* REQUIRED WORK
Search the entries below for the string "from" and copy the lines that hold it.

··· EXTRACTED DATA

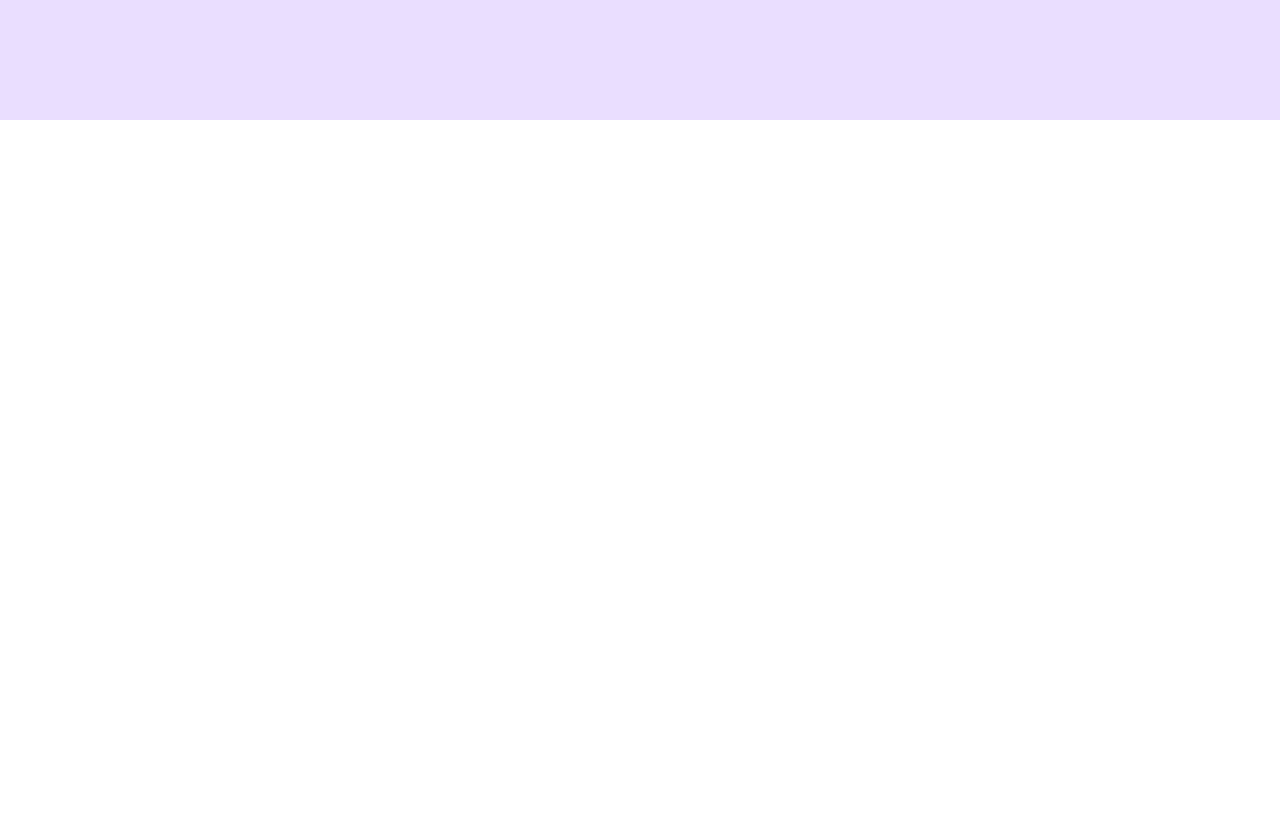
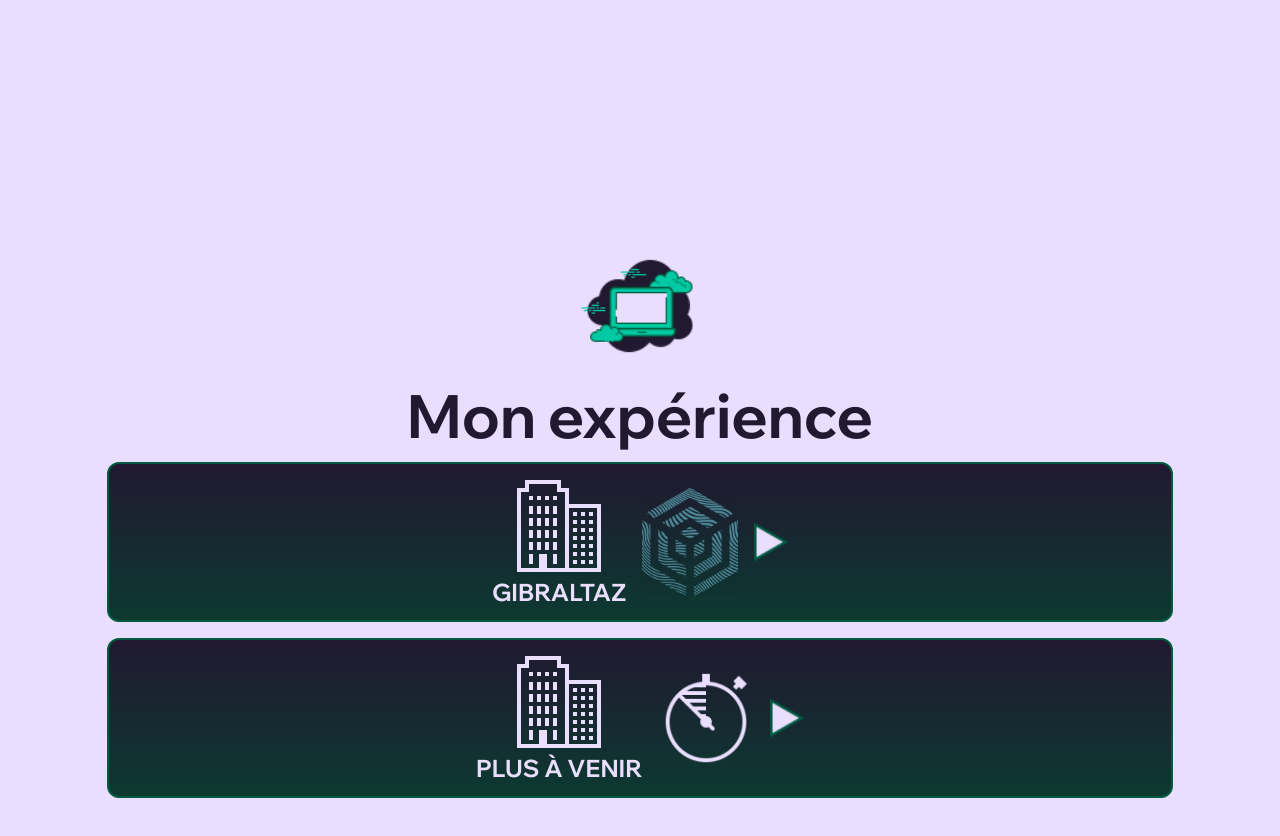
Before and after one commit to Timeuh/Portfolio-v2, a React (Vite) app: page / in a window 1280 px wide. Shown: the part 1480-2316 px from the top of the page. Before the commit the page ends 1600 px from the top, so only its background shows below. Built offline with nearby package versions, Linux system fonts and the light colour scheme.

Commit message:
feat: implement experience component

```diff
--- a/src/App.tsx
+++ b/src/App.tsx
@@ -4,6 +4,7 @@ import Home from '@/components/Home';
 import Navbar from '@/components/Navbar';
 import {isLight} from '@/utils/AppFuncs';
 import About from '@/components/About';
+import Experience from '@/components/experience/Experience';
 
 // context for app theme
 export const ThemeContext = createContext<theme>('light');
@@ -28,6 +29,7 @@ export default function App() {
           <Navbar changeTheme={changeTheme}/>
           <Home />
           <About />
+          <Experience />
         </LangContext.Provider>
       </ThemeContext.Provider>
     </div>
```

······

* OUTPUT
Before and after one commit to Timeuh/Portfolio-v2, a React (Vite) app: page / in a window 1280 px wide. Shown: the part 1480-2316 px from the top of the page. Before the commit the page ends 1600 px from the top, so only its background shows below. Built offline with nearby package versions, Linux system fonts and the light colour scheme.
@@ -4,6 +4,7 @@ import Home from '@/components/Home';
 import Navbar from '@/components/Navbar';
 import {isLight} from '@/utils/AppFuncs';
 import About from '@/components/About';
+import Experience from '@/components/experience/Experience';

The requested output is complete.